Geac 8340

MMcM

20 Dec 2020, 21:49

A library's worth of Geac 8000 series Public Enquiry Terminal (PET) keyboards showed up on eBay recently for a reasonable price.
Geac-case.jpg
Geac-case.jpg (480.21 KiB) Viewed 1719 times
I suspect that they are all the same model, but the one I snagged is 8340-01.
Geac-back.jpg
Geac-back.jpg (301.07 KiB) Viewed 1719 times
The keys are strikingly orange, so this must have been near a sunny window for decades. The red SEND key still manages to stand out.

The switches are Hi-Tek grid, with the expected fraction of broken corners.
Geac-top.jpg
Geac-top.jpg (1.23 MiB) Viewed 1719 times
The PCB has some 74-series TTL, but no computing elements.
Geac-bottom.jpg
Geac-bottom.jpg (1.08 MiB) Viewed 1719 times
Instead, the terminal needs to scan the matrix somewhat directly. In another post there was some interest in the details of how this works, so here goes.

Two input signals control the serial-to-parallel shift register U3 (74LS164).

The last bit into the SR (QA) selects one of two demultiplexers U1 and U2 (74LS156), roughly the left and ride sides of the keyboard.

The previous three bits (QB, QC, QD) are the select lines for both demuxes.

These four bits drive exactly one column in the matrix low and the rest high.

The first bit (QH) into the SR is not connected, but must be accounted for in serial loading.

The next three bits (QE, QF, QG) are the select lines for the multiplexer U4 (74LS251). They read one row of the matrix.
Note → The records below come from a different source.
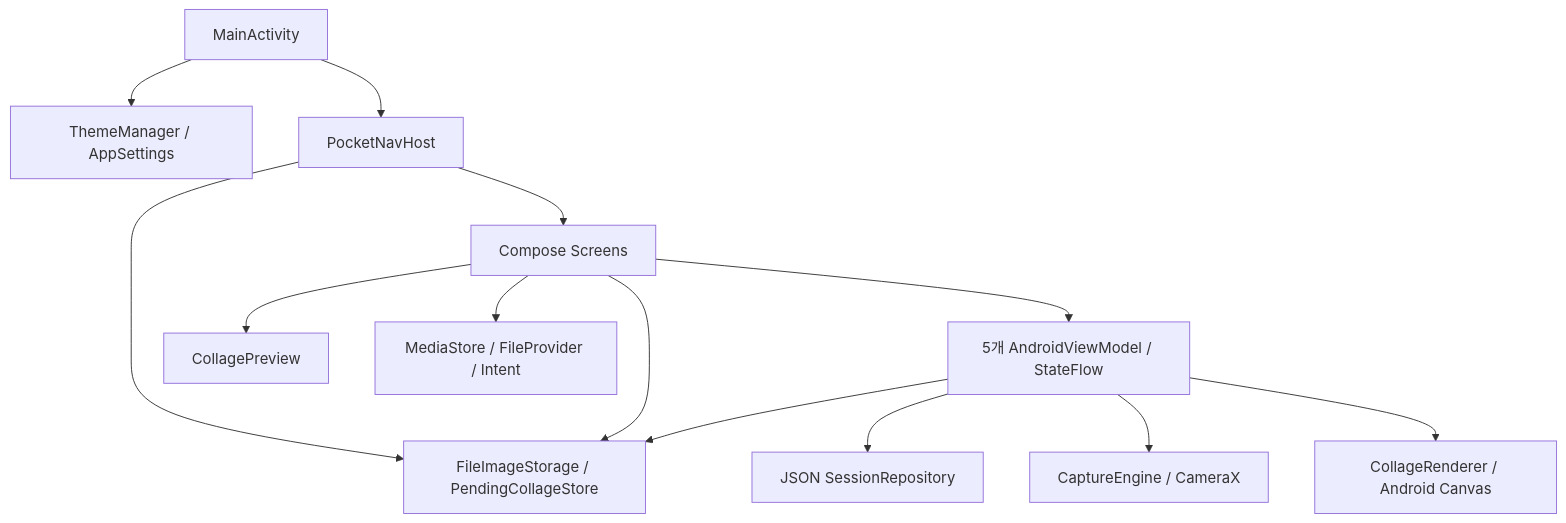
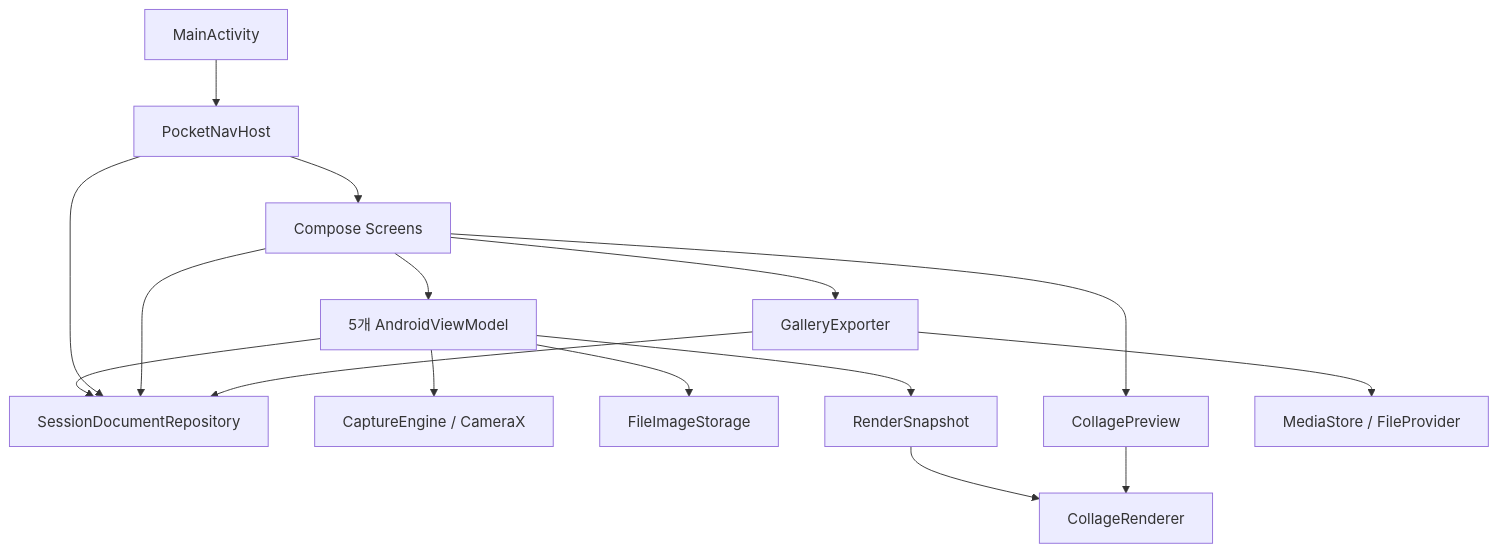
Before and after one commit to sin-jun-woo/Pocket-4Cut-Android: the first of 2 diagrams in docs/ARCHITECTURE.md, drawn with Mermaid. The commit also changed other lines of this file and 10 other files, not shown here.

````diff
--- a/docs/ARCHITECTURE.md
+++ b/docs/ARCHITECTURE.md
@@ -24,15 +20,18 @@
 ```mermaid
 flowchart TD
-    Activity[MainActivity] --> Settings[ThemeManager / AppSettings]
-    Activity --> Nav[PocketNavHost]
+    Activity[MainActivity] --> Nav[PocketNavHost]
     Nav --> UI[Compose Screens]
-    UI --> VM[5개 AndroidViewModel / StateFlow]
-    Nav --> Files[FileImageStorage / PendingCollageStore]
-    UI --> Files
-    VM --> Files
-    VM --> Sessions[JSON SessionRepository]
+    UI --> VM[5개 AndroidViewModel]
+    VM --> Store[SessionDocumentRepository]
+    Nav --> Store
+    UI --> Store
     VM --> Camera[CaptureEngine / CameraX]
-    VM --> Render[CollageRenderer / Android Canvas]
+    VM --> Storage[FileImageStorage]
+    VM --> Snapshot[RenderSnapshot]
+    Snapshot --> Renderer[CollageRenderer]
     UI --> Preview[CollagePreview]
-    UI --> Export[MediaStore / FileProvider / Intent]
+    Preview --> Renderer
+    UI --> Exporter[GalleryExporter]
+    Exporter --> Store
+    Exporter --> Media[MediaStore / FileProvider]
 ```
````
The output signal is the inverting output of the mux (W). It is high if the switch is closed at the selected position. The clock line also drives the mux's gate, so the output is hi-Z when not active. A pull-up resistor is therefore inappropriate; a pull-down resistor could be added, but isn't really necessary, provided the keyboard is always plugged in.

The choice of key codes and the row and column designations are arbitrary, provided that all 128 patterns are checked. The scheme here gives codes that (roughly) correspond to the physical layout of keys.

The remaining output gives the state of the jumper J2, which has a pull-up. Maybe this selected a French layout or something?

Any four GPIOs can be used. A quick QMK prototype uses the first Arduino ones.
Geac-converter-1.jpg
Geac-converter-1.jpg (315.24 KiB) Viewed 1719 times
I chose an A-Star Micro here because the power pins are less in the way of the USB connector for this bare-bones converter. A Teensy or even Pro Micro would work fine.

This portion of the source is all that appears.